- Largest Contentful Paint (LCP): This metric measures the time it takes for the largest content element of a web page to become visible in the viewport. A good LCP score means that users can see the main content of the page quickly.
- First Input Delay (FID): This measures the time it takes for a user to interact with a web page, such as clicking a link or button. A good FID score means that users can interact with the page without delay.
- Cumulative Layout Shift (CLS): Means the amount of unexpected layout shifts that occur during the loading process. A low CLS score means that the page layout remains stable while the page loads. Layout shifts are considered as distracting for the users.
Google considers these Core Web Vitals to be critical indicators of a web page’s user experience and uses them as a ranking factor in search results. Good Core Web Vitals therefore also lead to more users on your site from Google.
So how can websites be optimized for speed and a good Lighthouse? Here are some things you can do to improve website performance:
- Optimize images: Images are often the largest files on a website and can slow down the page load time. Using modern image formats like WEBP or AVIF compress images significantly better than JPEG, reduce their file size and improve page speed.
- Use HTTP/2: this can significantly improve the website’s page speed because it allows browsers to simultaneously process multiple requests over the same connection

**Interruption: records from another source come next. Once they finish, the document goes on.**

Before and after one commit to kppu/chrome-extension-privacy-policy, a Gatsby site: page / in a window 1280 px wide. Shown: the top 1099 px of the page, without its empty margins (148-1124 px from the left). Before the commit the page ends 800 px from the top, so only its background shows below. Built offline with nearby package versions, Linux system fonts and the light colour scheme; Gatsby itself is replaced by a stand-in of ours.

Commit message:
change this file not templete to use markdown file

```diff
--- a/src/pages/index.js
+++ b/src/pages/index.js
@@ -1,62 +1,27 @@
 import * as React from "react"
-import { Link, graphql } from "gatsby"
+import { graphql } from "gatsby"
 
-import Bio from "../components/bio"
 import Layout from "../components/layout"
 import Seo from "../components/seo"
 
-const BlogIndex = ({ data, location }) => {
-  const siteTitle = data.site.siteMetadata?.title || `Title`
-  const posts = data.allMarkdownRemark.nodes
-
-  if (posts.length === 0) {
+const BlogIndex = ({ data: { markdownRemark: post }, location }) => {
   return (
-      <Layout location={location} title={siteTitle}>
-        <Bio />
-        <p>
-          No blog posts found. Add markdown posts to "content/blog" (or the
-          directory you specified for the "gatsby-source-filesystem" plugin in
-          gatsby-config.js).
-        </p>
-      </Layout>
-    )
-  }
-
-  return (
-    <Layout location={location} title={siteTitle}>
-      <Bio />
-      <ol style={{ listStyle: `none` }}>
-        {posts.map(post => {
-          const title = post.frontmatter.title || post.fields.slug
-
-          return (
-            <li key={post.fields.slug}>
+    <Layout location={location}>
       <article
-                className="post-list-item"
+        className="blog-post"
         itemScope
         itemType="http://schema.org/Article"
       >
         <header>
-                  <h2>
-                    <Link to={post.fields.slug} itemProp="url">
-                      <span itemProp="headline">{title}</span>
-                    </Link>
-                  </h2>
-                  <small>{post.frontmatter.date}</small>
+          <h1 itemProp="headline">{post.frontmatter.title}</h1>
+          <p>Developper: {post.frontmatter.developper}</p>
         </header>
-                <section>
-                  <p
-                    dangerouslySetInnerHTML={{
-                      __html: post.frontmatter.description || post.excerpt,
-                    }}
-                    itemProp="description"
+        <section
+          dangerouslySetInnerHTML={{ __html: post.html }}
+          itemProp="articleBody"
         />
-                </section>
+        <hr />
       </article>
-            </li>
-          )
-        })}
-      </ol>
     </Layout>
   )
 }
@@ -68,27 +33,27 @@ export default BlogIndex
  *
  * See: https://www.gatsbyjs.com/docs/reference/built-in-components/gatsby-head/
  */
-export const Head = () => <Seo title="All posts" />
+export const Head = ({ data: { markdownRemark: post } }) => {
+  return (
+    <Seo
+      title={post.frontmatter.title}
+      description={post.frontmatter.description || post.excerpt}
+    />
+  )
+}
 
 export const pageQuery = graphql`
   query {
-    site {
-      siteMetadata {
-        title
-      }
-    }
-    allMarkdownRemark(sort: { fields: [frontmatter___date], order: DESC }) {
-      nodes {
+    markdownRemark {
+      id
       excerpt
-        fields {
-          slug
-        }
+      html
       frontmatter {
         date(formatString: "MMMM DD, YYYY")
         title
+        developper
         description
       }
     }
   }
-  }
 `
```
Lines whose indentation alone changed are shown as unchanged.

- Use a Content Delivery Network (CDN): A CDN stores website files on servers located around the world, which allows users to access the website from the nearest server, reducing the load time. It works great with static site generators and web site builders like Eleventy.
- Use browser caching: Browser caching allows website files to be stored on the user’s device, which can significantly reduce load time for returning visitors.

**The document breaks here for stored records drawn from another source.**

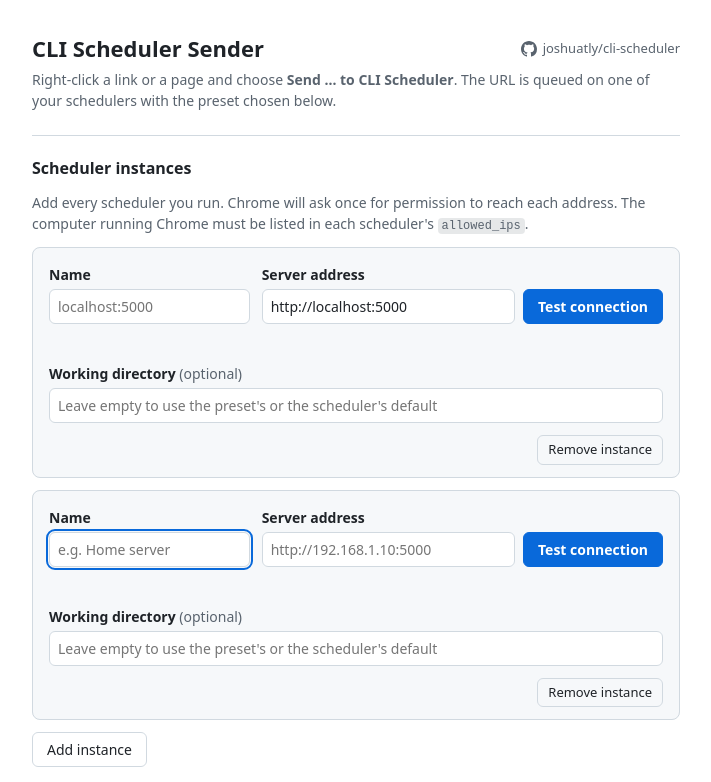
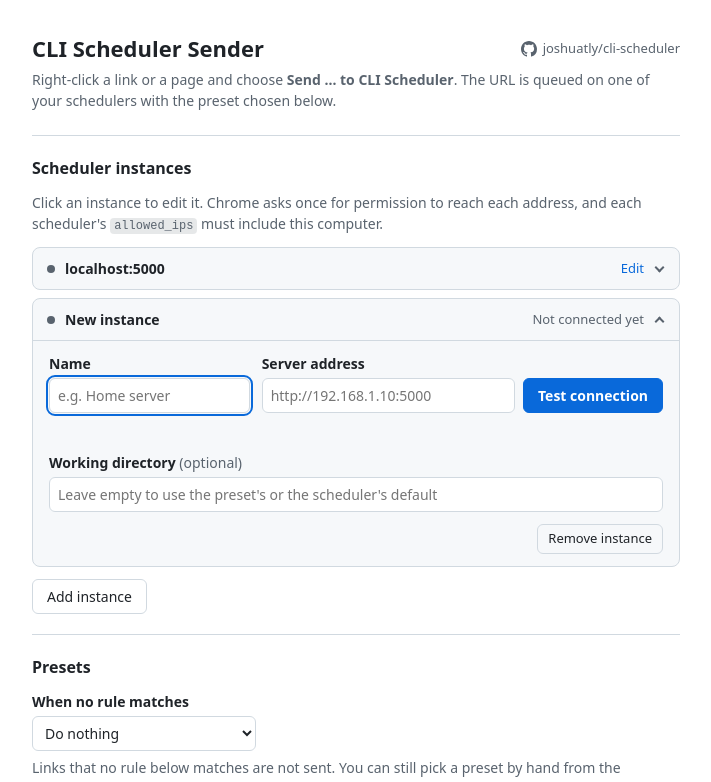
Before and after one commit to joshuatly/cli-scheduler, a website with bundled scripts: page browser-extension/src/options.html in a window 1280 px wide. Both pictures are taken after a click on the button "Add instance". Shown: the top 782 px of the page, without its empty margins (284-995 px from the left). Built offline with nearby package versions, Linux system fonts and the light colour scheme; some packages are replaced by stand-ins of ours; no server answers.

Commit message:
Browser extension: preset dropdowns and folding instance cards
- Preset fields are now dropdowns, like the instance pickers, listing
  only the chosen instance's presets. Changing a rule's instance clears
  a preset the new instance doesn't have. A saved preset that's missing
  from the list stays selected and is marked "(not on <instance>)", so
  an offline server never loses a setting.
- Instance cards fold to one line (status dot, name, address, preset
  count or "Can't connect") once saved and connected. Click to edit.
  New instances, and ones that have never connected, open. After Save,
  instances that connected fold; any that failed stay open.

Co-Authored-By: Claude Opus 5.5 <noreply@anthropic.com>
Claude-Session: https://claude.ai/code/session_01AJQvF88zDMUpwxkyGnWvWp

```diff
--- a/browser-extension/src/options.css
+++ b/browser-extension/src/options.css
@@ -94,10 +94,37 @@ code { font-size: 12px; padding: 1px 4px; border-radius: 4px; background: color-
 .status.err { color: var(--err); }
 .status.warn { color: var(--warn); }
 
-.visually-hidden { position: absolute; width: 1px; height: 1px; overflow: hidden; clip: rect(0 0 0 0); white-space: nowrap; }
+#instances { display: grid; gap: 8px; margin: 12px 0; }
+.instance-card { border: 1px solid var(--border); border-radius: 8px; background: var(--card); min-width: 0; }
 
-#instances { display: grid; gap: 12px; margin: 12px 0; }
-.instance-card { margin: 0; padding: 4px 16px 12px; border: 1px solid var(--border); border-radius: 8px; background: var(--card); min-width: 0; }
+/* Folded: one line with the name, address and connection state. Click to edit. */
+.instance-summary {
+  display: flex;
+  align-items: center;
+  gap: 10px;
+  padding: 10px 14px;
+  cursor: pointer;
+  list-style: none;
+  border-radius: 8px;
+  user-select: none;
+}
+.instance-summary::-webkit-details-marker { display: none; }
+.instance-summary:hover { background: color-mix(in srgb, var(--muted) 10%, transparent); }
+.instance-summary:focus-visible { outline: 2px solid var(--accent); outline-offset: -2px; }
+.instance-card[open] > .instance-summary { border-radius: 8px 8px 0 0; }
+.dot { flex: none; width: 8px; height: 8px; border-radius: 50%; background: var(--muted); }
+.instance-card[data-state="ok"] .dot { background: var(--ok); }
+.instance-card[data-state="err"] .dot { background: var(--err); }
+.instance-card[data-state="pending"] .dot { background: var(--warn); }
+.summary-name { font-weight: 600; white-space: nowrap; overflow: hidden; text-overflow: ellipsis; min-width: 0; flex: 0 1 auto; }
+.summary-url { color: var(--muted); white-space: nowrap; overflow: hidden; text-overflow: ellipsis; min-width: 0; flex: 1 1 0; }
+.summary-state { color: var(--muted); white-space: nowrap; font-size: 13px; margin-left: auto; }
+.instance-card[data-state="err"] .summary-state { color: var(--err); }
+.summary-edit { color: var(--accent); font-size: 13px; }
+.instance-card[open] .summary-edit { display: none; }
+.chevron { flex: none; width: 7px; height: 7px; margin: 0 2px 3px; border-right: 2px solid var(--muted); border-bottom: 2px solid var(--muted); transform: rotate(45deg); transition: transform 0.15s; }
+.instance-card[open] .chevron { transform: rotate(-135deg); margin-bottom: -3px; }
+.instance-body { padding: 0 16px 12px; border-top: 1px solid var(--border); }
 .instance-grid { display: grid; grid-template-columns: minmax(0, 1fr) minmax(0, 2fr); gap: 0 12px; }
 .field-label { display: block; font-weight: 600; margin: 12px 0 4px; }
 .card-actions { display: flex; justify-content: flex-end; margin-top: 12px; }
@@ -112,7 +139,10 @@ body:not(.multi) .multi-only,
 body:not(.multi) .instance-card .remove { display: none; }
 body:not(.multi) .target { grid-template-columns: 1fr; }
 
-input.unknown { border-color: var(--warn); }
+select.unknown { border-color: var(--warn); }
+/* "Choose a preset" reads as a placeholder; the list itself stays normal. */
+select.empty { color: var(--muted); }
+select.empty option { color: var(--fg); }
 .highlight { outline: 2px solid var(--accent); outline-offset: 4px; border-radius: 6px; transition: outline-color 0.3s; }
 select.narrow { width: auto; min-width: 16em; max-width: 100%; }
 
@@ -130,6 +160,7 @@ body:not(.multi) .rule { grid-template-columns: minmax(0, 1fr) auto minmax(0, 1f
 
 @media (max-width: 600px) {
   .row { flex-direction: column; }
+  .summary-url, .summary-edit { display: none; }
   .instance-grid, .target { grid-template-columns: 1fr; }
   .rule, body:not(.multi) .rule { grid-template-columns: minmax(0, 1fr) auto; padding-bottom: 8px; border-bottom: 1px solid var(--border); }
   .rule .arrow { display: none; }
--- a/browser-extension/src/options.html
+++ b/browser-extension/src/options.html
@@ -19,7 +19,7 @@
 
     <section>
       <h2>Scheduler instances</h2>
-      <p class="hint">Add every scheduler you run. Chrome will ask once for permission to reach each address. The computer running Chrome must be listed in each scheduler's <code>allowed_ips</code>.</p>
+      <p class="hint">Click an instance to edit it. Chrome asks once for permission to reach each address, and each scheduler's <code>allowed_ips</code> must include this computer.</p>
       <div id="instances"></div>
       <button id="addInstance" type="button" class="secondary">Add instance</button>
     </section>
@@ -36,7 +36,7 @@
         <label for="defaultPreset">Default preset</label>
         <div class="target" id="defaultTargetRow">
           <select id="defaultInstance" class="instance" aria-label="Instance for the default preset"></select>
-          <input id="defaultPreset" class="preset" placeholder="Used when no rule below matches" spellcheck="false">
+          <select id="defaultPreset" class="preset" aria-label="Default preset"></select>
         </div>
       </div>
 
@@ -69,11 +69,17 @@
     </footer>
   </main>
 
-  <div id="datalists" hidden></div>
-
   <template id="instanceTemplate">
-    <fieldset class="instance-card">
-      <legend class="visually-hidden">Scheduler instance</legend>
+    <details class="instance-card" data-state="idle">
+      <summary class="instance-summary">
+        <span class="dot" aria-hidden="true"></span>
+        <span class="summary-name"></span>
+        <span class="summary-url"></span>
+        <span class="summary-state"></span>
+        <span class="summary-edit">Edit</span>
+        <span class="chevron" aria-hidden="true"></span>
+      </summary>
+      <div class="instance-body">
         <div class="instance-grid">
           <div class="field">
             <label class="field-label">Name</label>
@@ -95,7 +101,8 @@
         <div class="card-actions">
           <button class="remove secondary" type="button">Remove instance</button>
         </div>
-    </fieldset>
+      </div>
+    </details>
   </template>
 
   <template id="ruleTemplate">
@@ -103,7 +110,7 @@
       <input class="pattern" type="text" placeholder="example.com" aria-label="Domain pattern" spellcheck="false">
       <span class="arrow" aria-hidden="true">→</span>
       <select class="instance" aria-label="Instance"></select>
-      <input class="preset" placeholder="Preset" aria-label="Preset" spellcheck="false">
+      <select class="preset" aria-label="Preset"></select>
       <button class="remove secondary" type="button" aria-label="Remove rule">Remove</button>
     </div>
   </template>
--- a/browser-extension/src/options.js
+++ b/browser-extension/src/options.js
@@ -64,14 +64,38 @@ function addInstanceCard(inst) {
   syncPlaceholder();
   card.querySelector(".serverUrl").addEventListener("input", syncPlaceholder);
   card.addEventListener("input", () => {
+    updateSummary(card);
     refreshInstanceSelects();
     updateTry();
   });
   card.querySelector(".test").addEventListener("click", () => testInstance(card));
   card.querySelector(".remove").addEventListener("click", () => removeInstance(card));
   instancesEl.append(card);
-  ensureDatalist(inst.id);
+  updateSummary(card);
   return card;
+}
+
+/** The one-line summary shown while a card is folded: name, address, connection state. */
+function updateSummary(card) {
+  const name = card.querySelector(".name").value.trim();
+  const raw = card.querySelector(".serverUrl").value.trim();
+  const url = raw ? safeNormalize(raw) : "";
+  card.querySelector(".summary-name").textContent = name || (url ? defaultInstanceName(url) : "New instance");
+  card.querySelector(".summary-url").textContent = name && url ? url : "";
+}
+
+const SHORT_STATE = {
+  idle: () => "Not connected yet",
+  pending: () => "Connecting…",
+  err: () => "Can't connect",
+  ok: (n) => `${n} preset${n === 1 ? "" : "s"}`,
+};
+
+/** Record a card's connection state, in its status line and in its folded summary. */
+function setCardState(card, state, detail, count = 0) {
+  card.dataset.state = state;
+  setStatus(card.querySelector(".testStatus"), detail, state === "ok" || state === "err" ? state : "");
+  card.querySelector(".summary-state").textContent = SHORT_STATE[state](count);
 }
 
 function safeNormalize(url) {
@@ -101,7 +125,6 @@ function removeInstance(card) {
   ruleRows.forEach((row) => row.remove());
   if ($("defaultInstance").value === id) $("defaultPreset").value = "";
   card.remove();
-  document.getElementById("presets-" + id)?.remove();
   refreshInstanceSelects();
   updateTry();
   setStatus($("saveStatus"), `Removed "${label}". Press Save to keep the change.`);
@@ -118,68 +141,81 @@ function refreshInstanceSelects() {
     );
     select.value = instances.some((i) => i.id === current) ? current : instances[0]?.id || "";
     delete select.dataset.want;
-    linkPresetInput(select);
+    syncPresetSelect(select);
   }
 }
 
-/** Point the preset box next to an instance picker at that instance's preset list. */
-function linkPresetInput(select) {
-  const input = select.parentElement.querySelector("input.preset");
-  if (!input) return;
-  input.setAttribute("list", "presets-" + select.value);
-  markUnknownPreset(input, select.value);
+function option(value, text, extra = {}) {
+  return Object.assign(document.createElement("option"), { value, textContent: text, ...extra });
 }
 
-/** Flag a preset that the chosen instance doesn't have (only once we know its list). */
-function markUnknownPreset(input, instanceId) {
-  const known = presetsByInstance[instanceId];
-  const name = input.value.trim();
-  const unknown = Boolean(name && known && known.length && !known.includes(name));
-  input.classList.toggle("unknown", unknown);
-  input.title = unknown ? `"${name}" is not a preset on ${instanceLabel(readInstances().find((i) => i.id === instanceId))}` : "";
+/**
+ * Fill a preset dropdown with one instance's presets. A saved preset that
+ * isn't on the list (the server is offline, or the preset was renamed) stays
+ * selectable and is marked, so loading the page never loses a setting.
+ */
+function fillPresetSelect(select, instanceId, value = select.value) {
+  const known = presetsByInstance[instanceId] || [];
+  const label = instanceLabel(readInstances().find((i) => i.id === instanceId));
+  const missing = Boolean(value) && !known.includes(value);
+  const options = [option("", "Choose a preset"), ...known.map((name) => option(name, name))];
+  if (missing) options.push(option(value, known.length ? `${value} (not on ${label})` : value));
+  if (!known.length) options.push(option("", `No presets from ${label} yet. Test its connection.`, { disabled: true }));
+  select.replaceChildren(...options);
+  select.value = value || "";
+  const unknown = missing && known.length > 0;
+  select.classList.toggle("unknown", unknown);
+  select.classList.toggle("empty", !select.value);
+  select.title = unknown ? `"${value}" is not a preset on ${label}` : "";
 }
 
-function ensureDatalist(id) {
-  let list = document.getElementById("presets-" + id);
-  if (!list) {
-    list = Object.assign(document.createElement("datalist"), { id: "presets-" + id });
-    $("datalists").append(list);
-  }
-  return list;
+/**
+ * Refill the preset dropdown next to an instance picker. When the instance
+ * was just changed, a preset the new instance doesn't have is cleared.
+ */
+function syncPresetSelect(instanceSelect, { instanceChanged = false } = {}) {
+  const select = instanceSelect.parentElement.querySelector("select.preset");
+  if (!select) return;
+  let value = select.value || select.dataset.want || "";
+  delete select.dataset.want;
+  const known = presetsByInstance[instanceSelect.value] || [];
+  if (instanceChanged && value && known.length && !known.includes(value)) value = "";
+  fillPresetSelect(select, instanceSelect.value, value);
 }
 
-function fillDatalist(id, names) {
-  ensureDatalist(id).replaceChildren(...names.map((name) => Object.assign(document.createElement("option"), { value: name })));
+/** After the user picks a preset: drop the "(not on …)" entry and the placeholder styling. */
+function presetPicked(select) {
+  const instanceSelect = select.parentElement.querySelector("select.instance");
+  fillPresetSelect(select, instanceSelect.value, select.value);
 }
 
 async function rememberPresets(id, names) {
   presetsByInstance[id] = names;
-  fillDatalist(id, names);
   // Write the whole map (not read-modify-write), so parallel loads can't drop each other's lists.
   const current = readInstances().map((i) => i.id);
   await chrome.storage.local.set({
     presetCache: Object.fromEntries(current.map((i) => [i, presetsByInstance[i] || []])),
   });
-  document.querySelectorAll("select.instance").forEach(linkPresetInput);
+  document.querySelectorAll("select.instance").forEach((s) => syncPresetSelect(s));
   updateTry();
 }
 
 async function loadPresetsFor(card) {
-  const status = card.querySelector(".testStatus");
   let serverUrl;
   try {
     serverUrl = normalizeServerUrl(card.querySelector(".serverUrl").value);
   } catch (err) {
-    setStatus(status, err.message, "err");
+    setCardState(card, "err", err.message);
     return null;
   }
+  setCardState(card, "pending", "Connecting…");
   try {
     const names = await fetchPresets(serverUrl);
     await rememberPresets(card.dataset.id, names);
-    setStatus(status, `Connected. ${names.length} preset${names.length === 1 ? "" : "s"}: ${names.join(", ")}`, "ok");
+    setCardState(card, "ok", `Connected. ${names.length} preset${names.length === 1 ? "" : "s"}: ${names.join(", ")}`, names.length);
     return names;
   } catch (err) {
-    setStatus(status, err.message, "err");
+    setCardState(card, "err", err.message);
     return null;
   }
 }
@@ -190,17 +226,16 @@ function requestAccess(origins) {
 }
 
 function testInstance(card) {
-  const status = card.querySelector(".testStatus");
   let serverUrl;
   try {
     serverUrl = normalizeServerUrl(card.querySelector(".serverUrl").value);
   } catch (err) {
-    return setStatus(status, err.message, "err");
+    return setCardState(card, "err", err.message);
   }
   const granted = requestAccess([originPattern(serverUrl)]);
-  setStatus(status, "Connecting…");
+  setCardState(card, "pending", "Connecting…");
   granted.then((ok) => {
-    if (!ok) return setStatus(status, "Chrome permission to reach the server was not granted.", "err");
+    if (!ok) return setCardState(card, "err", "Chrome permission to reach the server was not granted.");
     return loadPresetsFor(card);
   });
 }
@@ -210,16 +245,16 @@ function testInstance(card) {
 function addRuleRow(rule = { pattern: "", instanceId: "", preset: "" }) {
   const row = $("ruleTemplate").content.firstElementChild.cloneNode(true);
   row.querySelector(".pattern").value = rule.pattern;
-  row.querySelector(".preset").value = rule.preset;
+  row.querySelector(".preset").dataset.want = rule.preset;
   row.querySelector(".instance").dataset.want = rule.instanceId || $("defaultInstance").value;
   row.querySelector(".remove").addEventListener("click", () => {
     row.remove();
     validateRules();
     updateTry();
   });
-  row.querySelector(".instance").addEventListener("change", (e) => linkPresetInput(e.target));
+  row.querySelector(".instance").addEventListener("change", (e) => syncPresetSelect(e.target, { instanceChanged: true }));
+  row.querySelector(".preset").addEventListener("change", (e) => presetPicked(e.target));
   row.addEventListener("input", () => {
-    markUnknownPreset(row.querySelector(".preset"), row.querySelector(".instance").value);
     validateRules();
     updateTry();
   });
@@ -299,12 +334,9 @@ async function load() {
 
   instancesEl.replaceChildren();
   rulesEl.replaceChildren();
-  s.instances.forEach((inst) => {
-    addInstanceCard(inst);
-    fillDatalist(inst.id, presetsByInstance[inst.id] || []);
-  });
+  s.instances.forEach((inst) => addInstanceCard(inst));
   $("defaultInstance").dataset.want = s.defaultTarget.instanceId;
-  $("defaultPreset").value = s.defaultTarget.preset;
+  $("defaultPreset").dataset.want = s.defaultTarget.preset;
   $("defaultAction").value = s.defaultAction;
   syncDefaultAction();
   refreshInstanceSelects();
@@ -312,14 +344,19 @@ async function load() {
   $("presetSubmenu").checked = s.presetSubmenu;
   $("notifyOnSuccess").checked = s.notifyOnSuccess;
 
+  // Instances set up before stay folded to one line; one that has never been
+  // connected (such as the localhost placeholder on a fresh install) opens.
   for (const inst of s.instances) {
+    const card = cardFor(inst.id);
+    let allowed = false;
     try {
-      if (await chrome.permissions.contains({ origins: [originPattern(inst.serverUrl)] })) {
-        loadPresetsFor(cardFor(inst.id));
-      }
+      allowed = await chrome.permissions.contains({ origins: [originPattern(inst.serverUrl)] });
     } catch {
       // Malformed stored URL; the user will fix it.
     }
+    card.open = !allowed;
+    if (allowed) loadPresetsFor(card);
+    else setCardState(card, "idle", "");
   }
 }
 
@@ -364,6 +401,7 @@ async function save(settings, granted) {
     const card = cardFor(inst.id);
     card.querySelector(".serverUrl").value = inst.serverUrl;
     card.querySelector(".name").value = inst.name;
+    updateSummary(card);
   }
   refreshInstanceSelects();
 
@@ -376,22 +414,31 @@ async function save(settings, granted) {
   if (!ok) {
     return setStatus(status, "Saved, but Chrome permission to reach the schedulers was not granted, so sending won't work.", "err");
   }
-  await Promise.all(settings.instances.map((inst) => loadPresetsFor(cardFor(inst.id))));
+  const results = await Promise.all(settings.instances.map((inst) => loadPresetsFor(cardFor(inst.id))));
+  // Fold instances that saved and connected; keep the others open to fix.
+  settings.instances.forEach((inst, i) => {
+    if (results[i]) cardFor(inst.id).open = false;
+  });
   await chrome.runtime.sendMessage({ type: "rebuild-menus" });
+  const failed = results.filter((r) => !r).length;
+  if (failed) {
+    return setStatus(status, `Saved, but ${failed === 1 ? "one instance" : `${failed} instances`} couldn't be reached. See ${failed === 1 ? "its" : "their"} status above.`, "warn");
+  }
   setStatus(status, "Saved.", "ok");
 }
 
 $("addInstance").addEventListener("click", () => {
   const id = newInstanceId(readInstances().map((i) => i.id));
   const card = addInstanceCard({ id, name: "", serverUrl: "", cwd: "" });
-  fillDatalist(id, []);
+  card.open = true;
+  setCardState(card, "idle", "");
   refreshInstanceSelects();
   card.querySelector(".name").focus();
 });
 $("addRule").addEventListener("click", () => addRuleRow().querySelector(".pattern").focus());
 $("tryUrl").addEventListener("input", updateTry);
-$("defaultPreset").addEventListener("input", () => {
-  markUnknownPreset($("defaultPreset"), $("defaultInstance").value);
+$("defaultPreset").addEventListener("change", (e) => {
+  presetPicked(e.target);
   updateTry();
 });
 $("defaultAction").addEventListener("change", () => {
@@ -399,7 +446,7 @@ $("defaultAction").addEventListener("change", () => {
   updateTry();
 });
 $("defaultInstance").addEventListener("change", (e) => {
-  linkPresetInput(e.target);
+  syncPresetSelect(e.target, { instanceChanged: true });
   updateTry();
 });
 
```
Also changed, not shown: browser-extension/README.md. Lines whose indentation alone changed are shown as unchanged.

- Optimize code: Clean and efficient code can reduce load time and improve website performance.
Once you test your own site’s Lighthouse you will get detailed recommendations on how to improve the site’s performance.
As a result, websites that load quickly, provide a seamless user experience, and achieve high Lighthouse scores are not only beneficial for the user but also for the environment. Fast and size optimized websites are good for the environment because they consume less energy, which reduces their carbon footprint.
According to the Website Carbon Calculator only 0.03g of CO2 is produced every time someone visits my site. This is cleaner than 96% of web pages tested. (Tested on May 9th 2023).
Why is that: when a website takes longer to load, it requires more data to be transferred, which in turn requires more energy from data centers and servers. This increased energy consumption contributes to carbon emissions and harms the environment.
I have optimized this site to be as small as possible and haven’t sent unnecessary bytes to my users. I recently joined the 250kb Club, 512KB Club and the 1mb.club to show how meaningful this topic is to me. In the future I will try to keep the site footprint under 250kB of data.
Source hero image: Marc Sendra Martorell